We feel it could be helpful for what is described as ‘additional settings’ to which the provisions of the Bill could also apply to be defined so that it is clearer what might be intended.


·         includes provision to ensure that the minimum ratios are not applied as an upper limit?


Whilst we accept this might happen in circumstances where there is insufficient funding available, or where there are particular challenges in recruiting nursing staff, we also believe that the benefits of such a requirement in preventing wards from being run with unsafe nurse staffing levels would significantly outweigh the disadvantages of this potentially being the case.


·         includes protections for certain activities and particular roles when staffing levels are being determined?


We consider this is important if we want to ensure that excellent care is delivered to patients by motivated staff.


Do you have a view on the requirement for each health service body to publish an annual report?


This would appear to us to be an appropriate requirement. We would suggest that an appropriate standardised format is developed for these annual reports which also includes explicit requirements to provide detailed information concerning breaches of the provisions of this Bill, as well as of any action plans being implemented to prevent such breaches from reoccurring.


Do you have a view on the requirement for Welsh Ministers to review the operation and effectiveness of the Act as set out in section 3?


We support this requirement. Whilst it would be hoped that this legislation would be effective in achieving its aims from the date of its implementation, it would seem only sensible to include a provision for Welsh Ministers to subsequently review its operation and effectiveness in the way that has been outlined.


Do you have a view on the effectiveness and impact of the existing guidance?
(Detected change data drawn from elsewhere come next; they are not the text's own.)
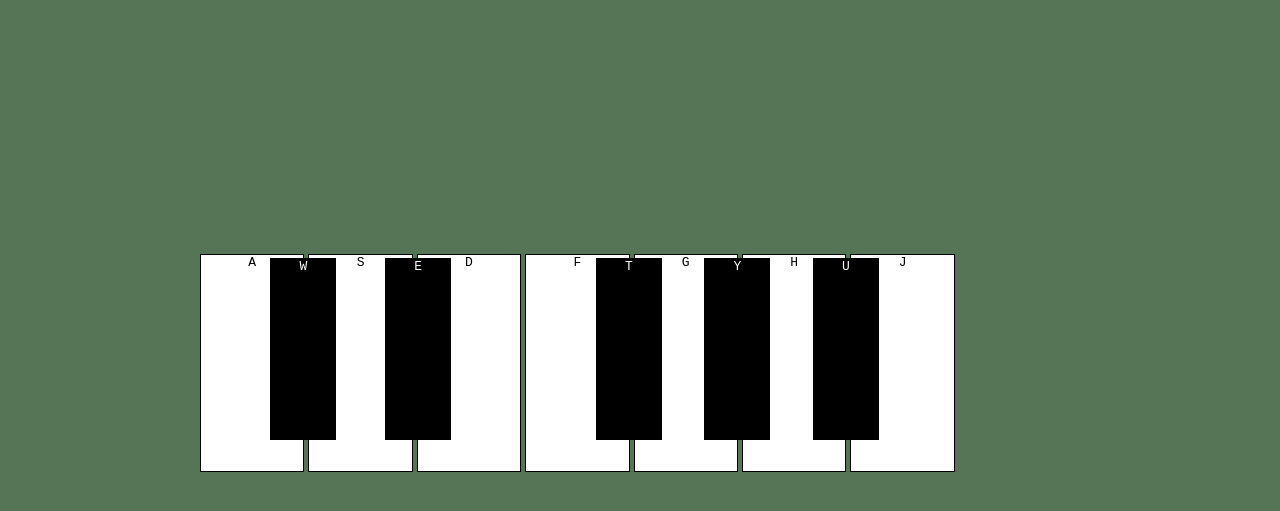
Repository: ctcoleman/Virtual-Piano
Page: index.html
These files come from the project's save history. The page is drawn as it stood at one moment and after a run of saves; the edit follows.
The browser window is 1280 px wide. The pictures show the whole page.

Above is the page before, as saved 2020-07-20 09:14:38.

### index.html
<!DOCTYPE html>
<html>

<head>
    <meta charset="utf-8">
    <link type="text/css" rel="stylesheet" href="./index.css">
    <title>Chris's Keyboard Piano</title>
</head>

<body>
    <div class="keyboard-container">
        <div class="white-keys">
            <kbd class="white-key" id="KeyA">A</kbd>
            <kbd class="white-key" id="KeyS">S</kbd>
            <kbd class="white-key" id="KeyD">D</kbd>
            <kbd class="white-key" id="KeyF">F</kbd>
            <kbd class="white-key" id="KeyG">G</kbd>
            <kbd class="white-key" id="KeyH">H</kbd>
            <kbd class="white-key" id="KeyJ">J</kbd>
        </div>
        <div class="black-keys-container">
            <kbd class="black-key" id="KeyW">W</kbd>
            <kbd class="black-key" id="KeyE">E</kbd>
            <kbd class="black-key" id="KeyT">T</kbd>
            <kbd class="black-key" id="KeyY">Y</kbd>
            <kbd class="black-key" id="KeyU">U</kbd>
        </div>
    </div>
    <script src="./index.js"></script>
</body>

</html>

### index.css
/*
=== Basic Styling ===
 */
html {
    background: rgba(1, 46, 1, 0.664);
    color: black;
    box-sizing: border-box;
}

/*
=== Keyboard Styling ===
*/
.keyboard-container {
    position: relative;
    width: 60vw;
    height: 30vh;
    margin: 35vh 15vw;
}
/*
=== White Keys Styling ===
*/
.white-key-container {
    margin: 15vh 15vw;
}
.white-key {
    display: inline-block;
    text-align: center;
    width: 8vw;
    height: 30vh;
    background: white;
    border: 1px solid black;
}
/*
=== Black Keys Styling ===
*/
.black-key-container {
    margin: 10vh 5vw;
}
.black-key {
    position: relative;
    z-index: 1;
    top: -30vh;
    text-align: center;
    display: inline-block;
    width: 5vw;
    height: 25vh;
    background: black;
    color: white;
    border: 1px solid black;
}
#KeyW {
    left: 5.5vw;
}
#KeyE {
    left: 9vw;
}
#KeyT {
    left: 20vw;
}
#KeyY {
    left: 23vw;
}
#KeyU {
    left: 26vw;
}

### index.js
const aKey = document.getElementById('KeyA')
const sKey = document.getElementById('KeyS')
const dKey = document.getElementById('KeyD')
const fKey = document.getElementById('KeyF')
const gKey = document.getElementById('KeyG')
const hKey = document.getElementById('KeyH')
const jKey = document.getElementById('KeyJ')
const wKey = document.getElementById('KeyW')
const eKey = document.getElementById('KeyE')
const tKey = document.getElementById('KeyT')
const yKey = document.getElementById('KeyY')
const uKey = document.getElementById('KeyU')






const keys = [aKey, sKey, dKey, fKey, gKey, hKey, jKey, wKey, eKey, tKey, yKey, uKey]
console.log(keys)
document.addEventListener('keypress', (keyPressed) => {
    const key = keyPressed.code
    switch (key) {
        case keys[0].id:
            new Audio('./keys/A.mp3').play()
            break
        case keys[1].id:
            new Audio('./keys/S.mp3').play()
            break
        case keys[2].id:
            new Audio('./keys/D.mp3').play()
            break
        case keys[3].id:
            new Audio('./keys/F.mp3').play()
            break
        case keys[4].id:
            new Audio('./keys/G.mp3').play()
            break
        case keys[5].id:
            new Audio('./keys/H.mp3').play()
            break
        case keys[6].id:
            new Audio('./keys/J.mp3').play()
            break
        case keys[7].id:
            new Audio('./keys/W.mp3').play()
            break
        case keys[8].id:
            new Audio('./keys/E.mp3').play()
            break
        case keys[9].id:
            new Audio('./keys/T.mp3').play()
            break
        case keys[10].id:
            new Audio('./keys/Y.mp3').play()
            break
        case keys[11].id:
            new Audio('./keys/U.mp3').play()
            break
        default:
            console.log('Invalid Key Press')
    }
})

After the next 2 saves:
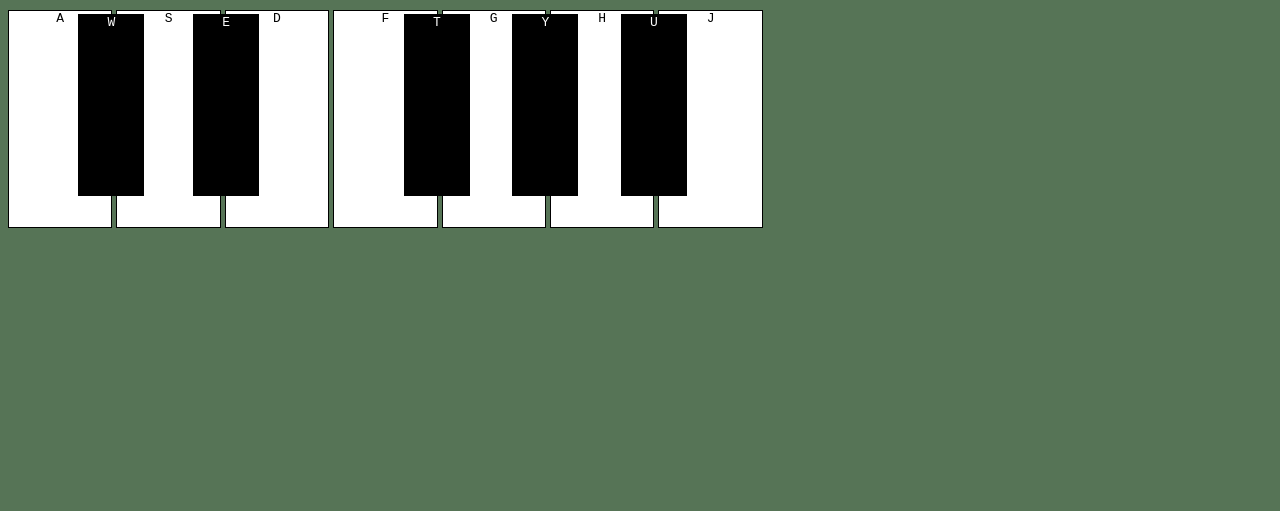
The 2 saves are shown as one change because they came seconds apart.
The last was saved 6 s later.
--- a/index.html
+++ b/index.html
@@ -8,7 +8,7 @@
 </head>
 
 <body>
-    <div class="keyboard-container">
+    <div class="container">
         <div class="white-keys">
             <kbd class="white-key" id="KeyA">A</kbd>
             <kbd class="white-key" id="KeyS">S</kbd>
In the experience of our members, current guidance does not appear to have had a noticeable effect in preventing what they would perceive as unsafe nurse staffing levels. As such, we would reiterate our support for this Bill.

[1] L H Aitken et al (2014) Nurse staffing and education and hospital mortality in nine European countries: a retrospective observational study. The Lancet. Available at: